> TASK DIRECTIONS: Sort through the entries below and pull out lines containing the word "Link".

> SUPPLIED INFORMATION:

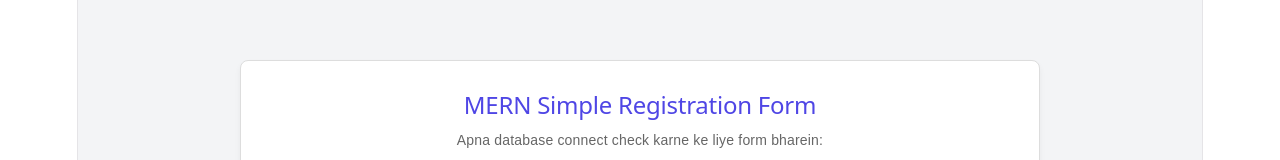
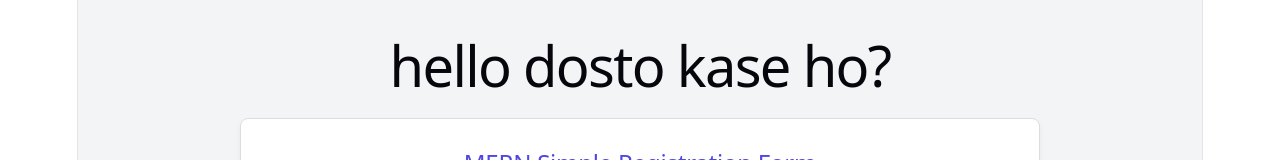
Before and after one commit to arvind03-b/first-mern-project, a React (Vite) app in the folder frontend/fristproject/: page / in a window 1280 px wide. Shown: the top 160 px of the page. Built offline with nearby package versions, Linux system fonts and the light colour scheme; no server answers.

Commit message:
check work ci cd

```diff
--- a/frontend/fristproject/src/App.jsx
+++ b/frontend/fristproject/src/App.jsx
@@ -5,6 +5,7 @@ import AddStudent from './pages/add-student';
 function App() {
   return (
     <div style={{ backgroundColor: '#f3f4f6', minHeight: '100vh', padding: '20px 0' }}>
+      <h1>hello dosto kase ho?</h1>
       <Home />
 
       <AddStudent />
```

==

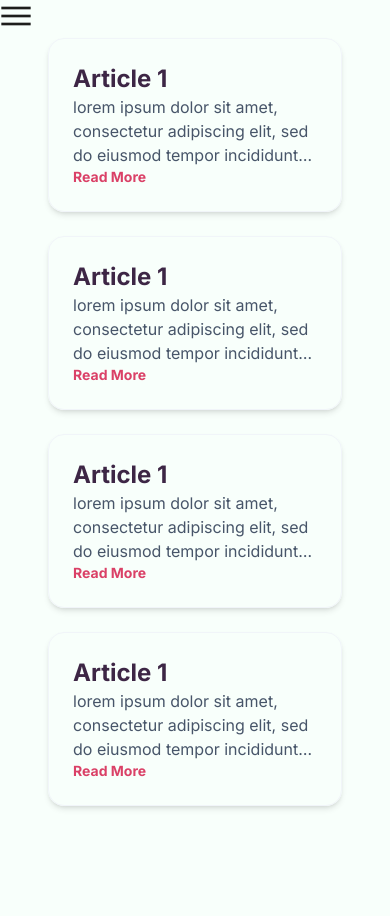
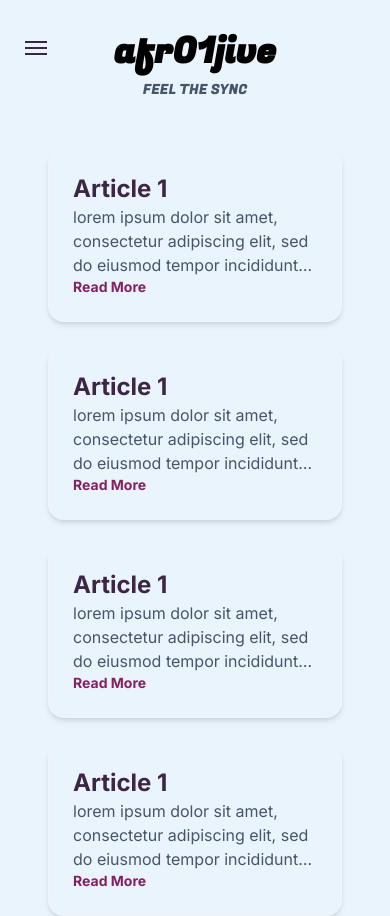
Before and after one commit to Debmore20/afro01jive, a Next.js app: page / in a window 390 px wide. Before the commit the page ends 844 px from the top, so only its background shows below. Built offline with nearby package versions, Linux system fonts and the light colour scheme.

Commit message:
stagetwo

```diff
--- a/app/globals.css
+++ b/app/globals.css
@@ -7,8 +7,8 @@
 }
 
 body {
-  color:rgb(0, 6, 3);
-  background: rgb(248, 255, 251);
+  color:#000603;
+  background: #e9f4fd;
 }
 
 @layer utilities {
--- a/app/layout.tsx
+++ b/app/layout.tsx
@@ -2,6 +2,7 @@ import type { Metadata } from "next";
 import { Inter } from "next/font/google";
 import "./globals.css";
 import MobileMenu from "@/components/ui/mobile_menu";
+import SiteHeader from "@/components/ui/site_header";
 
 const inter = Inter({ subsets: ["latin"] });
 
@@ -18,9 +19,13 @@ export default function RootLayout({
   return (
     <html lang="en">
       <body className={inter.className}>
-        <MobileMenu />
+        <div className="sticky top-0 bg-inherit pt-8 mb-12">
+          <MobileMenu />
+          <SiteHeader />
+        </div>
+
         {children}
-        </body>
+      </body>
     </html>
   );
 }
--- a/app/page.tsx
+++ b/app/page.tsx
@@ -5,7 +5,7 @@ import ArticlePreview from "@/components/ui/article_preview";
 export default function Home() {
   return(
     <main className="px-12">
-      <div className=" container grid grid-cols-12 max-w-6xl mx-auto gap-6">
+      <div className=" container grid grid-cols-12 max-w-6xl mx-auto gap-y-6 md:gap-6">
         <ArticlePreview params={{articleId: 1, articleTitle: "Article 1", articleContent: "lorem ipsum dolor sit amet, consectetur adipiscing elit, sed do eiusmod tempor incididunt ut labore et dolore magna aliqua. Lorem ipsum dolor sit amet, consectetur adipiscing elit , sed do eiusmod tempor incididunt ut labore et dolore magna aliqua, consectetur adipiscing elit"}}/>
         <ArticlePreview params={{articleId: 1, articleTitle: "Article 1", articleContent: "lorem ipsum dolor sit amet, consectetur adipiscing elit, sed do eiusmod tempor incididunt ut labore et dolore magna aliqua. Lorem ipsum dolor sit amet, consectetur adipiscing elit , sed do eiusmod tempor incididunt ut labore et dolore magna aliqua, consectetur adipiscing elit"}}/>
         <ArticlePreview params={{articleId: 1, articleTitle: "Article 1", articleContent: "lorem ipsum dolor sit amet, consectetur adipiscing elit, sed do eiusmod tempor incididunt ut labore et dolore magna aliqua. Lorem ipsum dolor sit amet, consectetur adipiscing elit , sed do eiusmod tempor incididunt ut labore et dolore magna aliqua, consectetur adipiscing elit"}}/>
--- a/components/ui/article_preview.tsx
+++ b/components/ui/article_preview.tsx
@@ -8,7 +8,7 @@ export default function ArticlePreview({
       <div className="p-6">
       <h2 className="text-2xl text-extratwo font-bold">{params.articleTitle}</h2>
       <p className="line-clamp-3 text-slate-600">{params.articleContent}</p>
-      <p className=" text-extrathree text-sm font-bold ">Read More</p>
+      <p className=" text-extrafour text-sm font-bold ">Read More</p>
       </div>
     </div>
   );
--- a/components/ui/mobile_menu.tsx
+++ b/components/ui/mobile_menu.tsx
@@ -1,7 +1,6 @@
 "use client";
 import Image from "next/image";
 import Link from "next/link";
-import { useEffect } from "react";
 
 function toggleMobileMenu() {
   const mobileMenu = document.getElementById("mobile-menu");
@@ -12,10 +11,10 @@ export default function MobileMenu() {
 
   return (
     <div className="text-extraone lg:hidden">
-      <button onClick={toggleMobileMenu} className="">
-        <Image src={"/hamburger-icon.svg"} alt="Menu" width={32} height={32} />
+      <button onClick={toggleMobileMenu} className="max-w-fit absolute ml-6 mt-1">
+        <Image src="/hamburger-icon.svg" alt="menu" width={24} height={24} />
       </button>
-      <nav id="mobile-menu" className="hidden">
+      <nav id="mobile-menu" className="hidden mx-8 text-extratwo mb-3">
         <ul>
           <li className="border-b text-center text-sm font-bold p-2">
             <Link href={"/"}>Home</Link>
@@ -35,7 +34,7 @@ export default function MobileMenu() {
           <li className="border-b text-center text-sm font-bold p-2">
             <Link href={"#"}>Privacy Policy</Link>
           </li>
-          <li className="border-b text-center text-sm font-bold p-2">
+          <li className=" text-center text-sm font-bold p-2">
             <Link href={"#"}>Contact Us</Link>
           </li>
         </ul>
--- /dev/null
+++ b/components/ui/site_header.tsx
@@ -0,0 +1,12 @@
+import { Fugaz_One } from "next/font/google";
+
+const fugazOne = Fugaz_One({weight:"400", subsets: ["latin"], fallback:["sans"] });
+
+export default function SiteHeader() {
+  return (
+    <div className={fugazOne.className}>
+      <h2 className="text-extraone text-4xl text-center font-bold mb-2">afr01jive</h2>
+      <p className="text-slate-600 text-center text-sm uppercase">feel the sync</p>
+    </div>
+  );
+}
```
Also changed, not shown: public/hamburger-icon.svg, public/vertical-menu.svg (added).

> ANSWER FOR THE TASK:
 import Link from "next/link";
             <Link href={"/"}>Home</Link>
             <Link href={"#"}>Privacy Policy</Link>
             <Link href={"#"}>Contact Us</Link>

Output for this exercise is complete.